Top of Dataset entries

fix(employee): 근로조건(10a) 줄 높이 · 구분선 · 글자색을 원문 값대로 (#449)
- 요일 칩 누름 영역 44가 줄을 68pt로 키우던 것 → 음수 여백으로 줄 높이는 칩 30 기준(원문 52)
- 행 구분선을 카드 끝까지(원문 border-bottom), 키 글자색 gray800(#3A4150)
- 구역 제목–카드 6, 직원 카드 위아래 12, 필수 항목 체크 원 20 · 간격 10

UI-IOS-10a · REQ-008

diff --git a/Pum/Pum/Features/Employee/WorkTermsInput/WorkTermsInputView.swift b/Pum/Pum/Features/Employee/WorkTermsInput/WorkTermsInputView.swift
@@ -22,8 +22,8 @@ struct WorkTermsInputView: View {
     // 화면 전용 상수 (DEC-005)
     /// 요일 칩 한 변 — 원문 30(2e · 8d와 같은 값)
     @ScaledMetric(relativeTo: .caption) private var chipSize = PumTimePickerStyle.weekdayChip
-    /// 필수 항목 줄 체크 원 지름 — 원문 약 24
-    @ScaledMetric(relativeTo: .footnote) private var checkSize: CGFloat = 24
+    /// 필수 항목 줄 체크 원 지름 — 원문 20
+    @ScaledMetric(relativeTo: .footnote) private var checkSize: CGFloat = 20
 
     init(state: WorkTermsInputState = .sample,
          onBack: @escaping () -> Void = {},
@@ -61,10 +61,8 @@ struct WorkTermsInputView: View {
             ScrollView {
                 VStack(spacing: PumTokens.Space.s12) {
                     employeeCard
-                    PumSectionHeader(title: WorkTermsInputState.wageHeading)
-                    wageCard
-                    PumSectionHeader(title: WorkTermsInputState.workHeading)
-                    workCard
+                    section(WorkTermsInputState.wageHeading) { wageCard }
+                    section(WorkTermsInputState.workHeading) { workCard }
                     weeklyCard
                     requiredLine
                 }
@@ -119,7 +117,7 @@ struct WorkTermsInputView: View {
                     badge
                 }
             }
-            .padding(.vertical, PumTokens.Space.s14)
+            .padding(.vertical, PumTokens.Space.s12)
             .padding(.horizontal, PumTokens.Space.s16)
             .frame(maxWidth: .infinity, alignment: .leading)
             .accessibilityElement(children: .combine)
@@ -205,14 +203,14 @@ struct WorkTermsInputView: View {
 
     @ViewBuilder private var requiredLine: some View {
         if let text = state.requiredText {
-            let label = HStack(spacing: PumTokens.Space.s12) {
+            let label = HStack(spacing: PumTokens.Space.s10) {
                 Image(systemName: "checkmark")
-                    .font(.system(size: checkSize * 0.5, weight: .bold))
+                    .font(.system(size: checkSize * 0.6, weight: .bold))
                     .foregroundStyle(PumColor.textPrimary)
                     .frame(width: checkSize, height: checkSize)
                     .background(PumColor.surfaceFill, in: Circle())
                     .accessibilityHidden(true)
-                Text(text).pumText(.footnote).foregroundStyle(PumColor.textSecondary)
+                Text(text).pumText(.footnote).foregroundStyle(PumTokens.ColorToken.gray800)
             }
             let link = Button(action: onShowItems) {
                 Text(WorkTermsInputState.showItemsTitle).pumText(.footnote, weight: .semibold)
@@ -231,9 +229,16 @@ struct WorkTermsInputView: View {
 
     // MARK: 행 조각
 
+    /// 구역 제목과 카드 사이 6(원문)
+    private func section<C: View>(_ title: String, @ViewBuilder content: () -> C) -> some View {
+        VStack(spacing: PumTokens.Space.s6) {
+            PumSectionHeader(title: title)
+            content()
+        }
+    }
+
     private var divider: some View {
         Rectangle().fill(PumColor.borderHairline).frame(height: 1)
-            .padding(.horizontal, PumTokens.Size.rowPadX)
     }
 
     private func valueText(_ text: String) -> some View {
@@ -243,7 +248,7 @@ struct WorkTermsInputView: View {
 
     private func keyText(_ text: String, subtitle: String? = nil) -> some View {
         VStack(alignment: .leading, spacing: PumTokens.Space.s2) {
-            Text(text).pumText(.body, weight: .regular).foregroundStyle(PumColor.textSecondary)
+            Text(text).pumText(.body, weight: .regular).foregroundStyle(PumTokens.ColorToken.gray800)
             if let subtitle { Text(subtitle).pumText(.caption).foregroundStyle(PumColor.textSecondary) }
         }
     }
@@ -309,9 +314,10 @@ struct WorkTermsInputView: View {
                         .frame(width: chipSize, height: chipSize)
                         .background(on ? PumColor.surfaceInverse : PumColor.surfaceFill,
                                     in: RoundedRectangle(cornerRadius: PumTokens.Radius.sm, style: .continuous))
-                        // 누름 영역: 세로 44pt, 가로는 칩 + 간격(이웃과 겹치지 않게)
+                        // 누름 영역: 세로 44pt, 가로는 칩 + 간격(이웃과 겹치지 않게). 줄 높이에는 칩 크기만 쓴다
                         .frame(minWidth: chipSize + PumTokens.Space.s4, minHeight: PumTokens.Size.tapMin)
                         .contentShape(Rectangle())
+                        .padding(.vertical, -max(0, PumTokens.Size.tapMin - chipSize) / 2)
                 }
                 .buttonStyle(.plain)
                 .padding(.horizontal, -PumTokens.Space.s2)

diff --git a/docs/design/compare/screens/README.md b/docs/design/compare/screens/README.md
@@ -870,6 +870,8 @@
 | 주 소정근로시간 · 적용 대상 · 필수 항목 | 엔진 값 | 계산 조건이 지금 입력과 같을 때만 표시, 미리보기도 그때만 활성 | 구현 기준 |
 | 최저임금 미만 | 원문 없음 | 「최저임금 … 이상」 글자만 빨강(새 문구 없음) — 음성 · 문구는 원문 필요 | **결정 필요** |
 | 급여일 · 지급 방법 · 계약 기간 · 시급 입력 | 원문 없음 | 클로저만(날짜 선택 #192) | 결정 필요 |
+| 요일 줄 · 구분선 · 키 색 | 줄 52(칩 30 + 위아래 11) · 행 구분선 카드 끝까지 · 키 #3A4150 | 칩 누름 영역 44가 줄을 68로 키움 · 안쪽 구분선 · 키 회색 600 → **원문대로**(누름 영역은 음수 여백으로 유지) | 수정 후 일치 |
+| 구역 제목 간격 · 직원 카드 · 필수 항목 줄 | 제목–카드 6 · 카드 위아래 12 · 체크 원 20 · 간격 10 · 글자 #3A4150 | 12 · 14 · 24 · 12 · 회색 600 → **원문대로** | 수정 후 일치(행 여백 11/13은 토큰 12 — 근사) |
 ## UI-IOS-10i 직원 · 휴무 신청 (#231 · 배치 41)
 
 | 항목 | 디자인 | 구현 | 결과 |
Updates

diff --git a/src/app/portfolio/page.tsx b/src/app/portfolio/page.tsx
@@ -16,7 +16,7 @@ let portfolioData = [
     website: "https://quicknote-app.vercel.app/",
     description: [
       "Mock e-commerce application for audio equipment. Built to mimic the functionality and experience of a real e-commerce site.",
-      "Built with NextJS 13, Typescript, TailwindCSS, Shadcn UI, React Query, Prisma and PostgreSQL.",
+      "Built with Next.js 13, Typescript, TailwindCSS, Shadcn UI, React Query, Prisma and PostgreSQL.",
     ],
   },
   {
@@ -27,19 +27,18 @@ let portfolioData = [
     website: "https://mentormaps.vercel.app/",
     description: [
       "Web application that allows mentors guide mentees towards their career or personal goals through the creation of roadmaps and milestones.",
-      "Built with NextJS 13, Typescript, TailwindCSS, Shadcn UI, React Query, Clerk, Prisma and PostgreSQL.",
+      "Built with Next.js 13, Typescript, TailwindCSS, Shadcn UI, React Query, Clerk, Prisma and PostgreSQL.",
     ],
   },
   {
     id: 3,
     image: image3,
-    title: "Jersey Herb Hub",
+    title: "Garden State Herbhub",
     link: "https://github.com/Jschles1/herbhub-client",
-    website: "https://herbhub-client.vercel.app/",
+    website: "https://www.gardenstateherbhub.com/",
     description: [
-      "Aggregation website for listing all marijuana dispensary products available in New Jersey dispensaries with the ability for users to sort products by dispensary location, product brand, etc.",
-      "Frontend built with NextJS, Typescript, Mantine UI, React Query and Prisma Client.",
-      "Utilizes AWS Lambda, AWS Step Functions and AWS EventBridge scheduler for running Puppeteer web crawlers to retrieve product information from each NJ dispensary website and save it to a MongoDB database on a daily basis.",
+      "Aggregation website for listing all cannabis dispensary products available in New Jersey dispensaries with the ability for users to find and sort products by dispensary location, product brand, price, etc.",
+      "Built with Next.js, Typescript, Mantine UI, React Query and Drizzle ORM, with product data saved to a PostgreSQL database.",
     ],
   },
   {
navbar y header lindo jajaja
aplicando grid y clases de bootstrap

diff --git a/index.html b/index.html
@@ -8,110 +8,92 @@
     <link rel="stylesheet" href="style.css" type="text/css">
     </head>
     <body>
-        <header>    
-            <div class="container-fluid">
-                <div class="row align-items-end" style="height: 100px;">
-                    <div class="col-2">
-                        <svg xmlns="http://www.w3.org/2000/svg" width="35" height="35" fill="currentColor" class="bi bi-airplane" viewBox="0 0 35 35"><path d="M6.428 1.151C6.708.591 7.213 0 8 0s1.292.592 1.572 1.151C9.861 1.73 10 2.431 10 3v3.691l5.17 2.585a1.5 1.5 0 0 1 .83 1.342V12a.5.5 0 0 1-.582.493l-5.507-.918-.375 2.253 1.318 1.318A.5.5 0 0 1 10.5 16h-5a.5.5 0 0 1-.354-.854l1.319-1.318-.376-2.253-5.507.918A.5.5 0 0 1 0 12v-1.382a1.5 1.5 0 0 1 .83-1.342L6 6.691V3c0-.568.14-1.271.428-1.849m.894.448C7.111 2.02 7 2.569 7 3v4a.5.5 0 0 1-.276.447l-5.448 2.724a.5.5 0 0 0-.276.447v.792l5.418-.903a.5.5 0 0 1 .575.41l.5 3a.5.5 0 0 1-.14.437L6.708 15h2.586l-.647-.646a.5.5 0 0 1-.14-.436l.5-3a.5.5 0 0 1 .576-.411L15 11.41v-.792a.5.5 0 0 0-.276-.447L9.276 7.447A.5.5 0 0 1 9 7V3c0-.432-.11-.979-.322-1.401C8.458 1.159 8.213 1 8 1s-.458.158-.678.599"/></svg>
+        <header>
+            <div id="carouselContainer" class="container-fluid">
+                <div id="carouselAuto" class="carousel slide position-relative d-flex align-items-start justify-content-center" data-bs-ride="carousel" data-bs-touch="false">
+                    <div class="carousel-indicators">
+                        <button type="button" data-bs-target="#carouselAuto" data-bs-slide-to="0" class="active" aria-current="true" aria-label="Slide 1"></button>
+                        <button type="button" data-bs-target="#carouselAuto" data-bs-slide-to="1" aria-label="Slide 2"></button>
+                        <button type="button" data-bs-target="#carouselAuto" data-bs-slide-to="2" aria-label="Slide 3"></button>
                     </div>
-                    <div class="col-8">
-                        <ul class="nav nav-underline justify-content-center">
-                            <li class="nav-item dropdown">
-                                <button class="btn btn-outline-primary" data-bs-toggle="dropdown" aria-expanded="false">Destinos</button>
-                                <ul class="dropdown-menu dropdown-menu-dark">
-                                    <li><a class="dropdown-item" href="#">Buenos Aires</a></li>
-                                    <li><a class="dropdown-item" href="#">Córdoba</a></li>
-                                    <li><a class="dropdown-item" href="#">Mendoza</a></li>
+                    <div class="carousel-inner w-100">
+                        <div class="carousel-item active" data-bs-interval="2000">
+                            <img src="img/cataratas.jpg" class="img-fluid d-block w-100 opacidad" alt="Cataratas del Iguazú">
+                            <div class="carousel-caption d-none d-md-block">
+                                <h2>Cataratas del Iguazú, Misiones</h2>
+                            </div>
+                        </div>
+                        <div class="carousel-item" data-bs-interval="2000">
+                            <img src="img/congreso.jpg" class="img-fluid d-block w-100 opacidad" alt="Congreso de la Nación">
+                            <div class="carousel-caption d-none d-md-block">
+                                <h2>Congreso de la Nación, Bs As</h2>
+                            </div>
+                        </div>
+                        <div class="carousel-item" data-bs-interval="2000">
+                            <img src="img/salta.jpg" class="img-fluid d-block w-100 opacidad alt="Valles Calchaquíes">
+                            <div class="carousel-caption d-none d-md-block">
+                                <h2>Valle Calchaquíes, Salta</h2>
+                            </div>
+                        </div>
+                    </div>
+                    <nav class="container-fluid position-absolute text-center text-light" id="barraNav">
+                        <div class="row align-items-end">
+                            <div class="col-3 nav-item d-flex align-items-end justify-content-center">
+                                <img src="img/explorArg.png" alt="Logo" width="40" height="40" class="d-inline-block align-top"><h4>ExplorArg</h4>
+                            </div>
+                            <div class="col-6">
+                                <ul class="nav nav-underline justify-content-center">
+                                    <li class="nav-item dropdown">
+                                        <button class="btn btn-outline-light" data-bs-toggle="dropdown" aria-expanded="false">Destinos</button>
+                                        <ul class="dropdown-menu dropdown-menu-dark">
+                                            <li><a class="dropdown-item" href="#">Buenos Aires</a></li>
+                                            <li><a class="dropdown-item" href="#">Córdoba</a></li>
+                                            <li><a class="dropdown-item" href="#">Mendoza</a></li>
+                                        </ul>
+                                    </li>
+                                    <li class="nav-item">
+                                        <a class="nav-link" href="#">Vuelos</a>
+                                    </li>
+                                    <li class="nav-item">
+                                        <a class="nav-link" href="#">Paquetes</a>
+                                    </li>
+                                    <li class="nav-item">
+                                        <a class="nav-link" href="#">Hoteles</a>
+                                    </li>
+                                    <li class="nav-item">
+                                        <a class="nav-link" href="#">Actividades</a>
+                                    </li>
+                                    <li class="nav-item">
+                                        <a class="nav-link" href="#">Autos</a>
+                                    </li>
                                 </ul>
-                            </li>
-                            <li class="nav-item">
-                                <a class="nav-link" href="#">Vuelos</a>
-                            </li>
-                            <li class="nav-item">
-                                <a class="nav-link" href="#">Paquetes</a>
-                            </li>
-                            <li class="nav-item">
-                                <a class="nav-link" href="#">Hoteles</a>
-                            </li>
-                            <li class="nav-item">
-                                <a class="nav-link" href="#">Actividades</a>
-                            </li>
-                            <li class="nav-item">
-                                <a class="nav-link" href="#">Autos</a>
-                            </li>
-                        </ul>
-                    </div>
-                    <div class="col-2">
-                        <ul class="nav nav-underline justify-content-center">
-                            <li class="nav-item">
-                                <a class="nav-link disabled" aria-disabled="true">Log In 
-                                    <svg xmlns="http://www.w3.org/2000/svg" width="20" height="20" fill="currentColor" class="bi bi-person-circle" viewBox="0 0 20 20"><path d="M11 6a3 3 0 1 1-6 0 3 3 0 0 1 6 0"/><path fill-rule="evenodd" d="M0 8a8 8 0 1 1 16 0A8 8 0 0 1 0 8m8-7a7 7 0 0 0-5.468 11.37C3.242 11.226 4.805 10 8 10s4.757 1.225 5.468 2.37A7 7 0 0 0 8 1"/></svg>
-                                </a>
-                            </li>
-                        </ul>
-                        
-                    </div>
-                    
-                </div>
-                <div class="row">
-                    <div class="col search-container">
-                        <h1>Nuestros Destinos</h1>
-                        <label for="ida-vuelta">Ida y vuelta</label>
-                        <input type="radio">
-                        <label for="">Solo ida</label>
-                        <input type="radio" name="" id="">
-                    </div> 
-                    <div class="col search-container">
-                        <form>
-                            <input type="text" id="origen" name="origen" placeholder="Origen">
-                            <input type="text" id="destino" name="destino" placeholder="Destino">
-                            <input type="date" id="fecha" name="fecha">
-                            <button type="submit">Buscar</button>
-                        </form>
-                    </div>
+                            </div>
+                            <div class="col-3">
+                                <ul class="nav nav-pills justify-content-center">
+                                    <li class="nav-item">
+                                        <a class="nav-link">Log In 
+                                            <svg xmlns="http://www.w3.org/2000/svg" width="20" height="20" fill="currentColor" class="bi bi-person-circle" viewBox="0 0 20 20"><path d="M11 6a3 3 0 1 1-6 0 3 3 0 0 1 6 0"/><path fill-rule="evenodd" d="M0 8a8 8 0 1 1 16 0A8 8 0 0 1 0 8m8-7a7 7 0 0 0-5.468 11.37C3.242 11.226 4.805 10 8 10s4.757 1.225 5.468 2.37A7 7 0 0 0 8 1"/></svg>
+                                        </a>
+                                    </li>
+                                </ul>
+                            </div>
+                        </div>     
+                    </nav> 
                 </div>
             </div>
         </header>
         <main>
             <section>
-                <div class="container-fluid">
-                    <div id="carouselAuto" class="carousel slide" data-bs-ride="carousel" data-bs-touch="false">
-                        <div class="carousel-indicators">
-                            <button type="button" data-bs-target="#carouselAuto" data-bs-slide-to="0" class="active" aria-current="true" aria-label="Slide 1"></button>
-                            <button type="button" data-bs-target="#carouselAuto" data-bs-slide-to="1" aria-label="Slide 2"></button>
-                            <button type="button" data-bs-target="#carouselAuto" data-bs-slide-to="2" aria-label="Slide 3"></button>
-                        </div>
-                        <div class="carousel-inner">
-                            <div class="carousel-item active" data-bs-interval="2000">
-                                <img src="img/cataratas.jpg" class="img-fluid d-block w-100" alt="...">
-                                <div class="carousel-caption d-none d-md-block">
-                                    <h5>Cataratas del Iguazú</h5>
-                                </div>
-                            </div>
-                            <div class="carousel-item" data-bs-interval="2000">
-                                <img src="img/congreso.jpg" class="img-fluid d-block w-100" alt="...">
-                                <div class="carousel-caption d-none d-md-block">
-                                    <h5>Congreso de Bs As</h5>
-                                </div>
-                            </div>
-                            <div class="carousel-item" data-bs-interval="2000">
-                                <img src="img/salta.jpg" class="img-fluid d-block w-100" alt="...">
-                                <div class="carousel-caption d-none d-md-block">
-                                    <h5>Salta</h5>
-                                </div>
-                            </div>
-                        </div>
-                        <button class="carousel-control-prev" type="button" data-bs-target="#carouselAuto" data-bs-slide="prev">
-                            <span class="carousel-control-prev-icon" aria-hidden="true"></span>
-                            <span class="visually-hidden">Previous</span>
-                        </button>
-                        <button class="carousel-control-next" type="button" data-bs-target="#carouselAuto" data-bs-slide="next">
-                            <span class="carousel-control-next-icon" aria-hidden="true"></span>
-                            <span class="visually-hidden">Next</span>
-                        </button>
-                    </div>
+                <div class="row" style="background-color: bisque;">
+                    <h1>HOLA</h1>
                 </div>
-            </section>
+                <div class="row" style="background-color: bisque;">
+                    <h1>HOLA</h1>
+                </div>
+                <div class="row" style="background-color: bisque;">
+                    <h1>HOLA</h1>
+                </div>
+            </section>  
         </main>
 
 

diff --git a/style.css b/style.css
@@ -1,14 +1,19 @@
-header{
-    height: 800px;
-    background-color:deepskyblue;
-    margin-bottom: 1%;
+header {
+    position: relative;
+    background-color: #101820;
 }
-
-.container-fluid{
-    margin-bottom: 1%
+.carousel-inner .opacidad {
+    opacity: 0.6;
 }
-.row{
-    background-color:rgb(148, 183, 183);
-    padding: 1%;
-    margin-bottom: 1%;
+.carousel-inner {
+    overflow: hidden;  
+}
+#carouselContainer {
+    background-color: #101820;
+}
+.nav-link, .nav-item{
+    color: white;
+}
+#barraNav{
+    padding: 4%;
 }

Bottom of Dataset entries

» The task
Scan the entries above for the string "WorkTermsInputView" and copy each line that contains it.

» Solution to this task
diff --git a/Pum/Pum/Features/Employee/WorkTermsInput/WorkTermsInputView.swift b/Pum/Pum/Features/Employee/WorkTermsInput/WorkTermsInputView.swift
@@ -22,8 +22,8 @@ struct WorkTermsInputView: View {
@@ -61,10 +61,8 @@ struct WorkTermsInputView: View {
@@ -119,7 +117,7 @@ struct WorkTermsInputView: View {
@@ -205,14 +203,14 @@ struct WorkTermsInputView: View {
@@ -231,9 +229,16 @@ struct WorkTermsInputView: View {
@@ -243,7 +248,7 @@ struct WorkTermsInputView: View {
@@ -309,9 +314,10 @@ struct WorkTermsInputView: View {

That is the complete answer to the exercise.